1. Nostalgia has multiple manifestations and cannot be reduced to a singular definition, accommodating both progressive and regressive impulses.

2. The contrarieties of nostalgia are evident in both vernacular and media forms of remembering and historical reconstruction.

3. The interrelations between the contrarieties of nostalgia have the potential for sociological critique.

Article analysis:

As a critical analysis of nostalgia, the article by Michael Pickering and Emily Keightley provides a comprehensive overview of the various manifestations and meanings of nostalgia. However, the authors' argument that nostalgia can accommodate both progressive and regressive impulses is not fully supported by evidence. While they acknowledge that nostalgia is a response to loss endemic in modernity, they do not sufficiently explore how this loss is experienced differently by different social groups.

Furthermore, the authors' focus on media forms of remembering and historical reconstruction neglects the role of personal memory and individual experiences in shaping nostalgia.
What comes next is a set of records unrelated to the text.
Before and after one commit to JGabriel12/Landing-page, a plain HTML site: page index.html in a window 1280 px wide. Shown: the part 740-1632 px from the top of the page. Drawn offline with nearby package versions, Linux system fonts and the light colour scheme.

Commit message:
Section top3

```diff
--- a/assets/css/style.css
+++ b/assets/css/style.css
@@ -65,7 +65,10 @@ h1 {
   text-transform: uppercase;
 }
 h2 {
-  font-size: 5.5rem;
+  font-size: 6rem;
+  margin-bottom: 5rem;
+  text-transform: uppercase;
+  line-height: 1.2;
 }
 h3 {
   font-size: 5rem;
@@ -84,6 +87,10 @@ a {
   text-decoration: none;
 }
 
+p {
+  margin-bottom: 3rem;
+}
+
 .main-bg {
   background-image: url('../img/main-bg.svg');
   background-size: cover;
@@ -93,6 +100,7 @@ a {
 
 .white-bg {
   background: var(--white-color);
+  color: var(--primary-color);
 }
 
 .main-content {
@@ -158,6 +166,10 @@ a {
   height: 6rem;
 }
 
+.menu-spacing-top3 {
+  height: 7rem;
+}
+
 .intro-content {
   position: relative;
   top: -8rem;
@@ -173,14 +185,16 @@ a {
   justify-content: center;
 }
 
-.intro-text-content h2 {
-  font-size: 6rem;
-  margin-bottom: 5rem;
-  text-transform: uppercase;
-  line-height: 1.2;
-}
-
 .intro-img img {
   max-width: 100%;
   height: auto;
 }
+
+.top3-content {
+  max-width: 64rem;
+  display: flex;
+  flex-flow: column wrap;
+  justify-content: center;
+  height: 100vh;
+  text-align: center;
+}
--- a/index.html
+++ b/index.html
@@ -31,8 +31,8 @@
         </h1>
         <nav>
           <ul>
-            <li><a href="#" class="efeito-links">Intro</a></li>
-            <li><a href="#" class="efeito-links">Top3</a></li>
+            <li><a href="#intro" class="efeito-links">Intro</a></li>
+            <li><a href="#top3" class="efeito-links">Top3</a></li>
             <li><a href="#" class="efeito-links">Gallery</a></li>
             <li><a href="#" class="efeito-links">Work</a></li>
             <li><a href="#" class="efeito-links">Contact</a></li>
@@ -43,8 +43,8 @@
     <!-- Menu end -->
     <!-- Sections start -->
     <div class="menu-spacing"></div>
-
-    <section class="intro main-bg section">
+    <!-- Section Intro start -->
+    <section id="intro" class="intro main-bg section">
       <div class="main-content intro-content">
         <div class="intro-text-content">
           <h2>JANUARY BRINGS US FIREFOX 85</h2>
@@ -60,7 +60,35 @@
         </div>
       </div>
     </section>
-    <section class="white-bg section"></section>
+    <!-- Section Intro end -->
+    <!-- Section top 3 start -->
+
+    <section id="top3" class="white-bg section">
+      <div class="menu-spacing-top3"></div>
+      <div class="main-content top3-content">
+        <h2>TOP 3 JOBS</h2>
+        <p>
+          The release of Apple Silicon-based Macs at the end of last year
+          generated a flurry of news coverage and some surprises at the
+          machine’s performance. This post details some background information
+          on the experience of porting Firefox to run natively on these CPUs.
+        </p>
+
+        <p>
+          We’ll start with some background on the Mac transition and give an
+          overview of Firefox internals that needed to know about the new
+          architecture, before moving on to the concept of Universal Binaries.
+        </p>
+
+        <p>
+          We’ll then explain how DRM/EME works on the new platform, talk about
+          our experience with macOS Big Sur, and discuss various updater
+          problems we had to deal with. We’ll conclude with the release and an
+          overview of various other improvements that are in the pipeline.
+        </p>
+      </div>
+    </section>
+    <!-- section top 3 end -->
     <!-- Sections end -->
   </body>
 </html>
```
The article also lacks consideration of the potential risks associated with nostalgic impulses, such as romanticizing an idealized past or ignoring present-day problems.

Overall, while the article offers valuable insights into the complexities of nostalgia, it could benefit from a more nuanced examination of its potential drawbacks and limitations.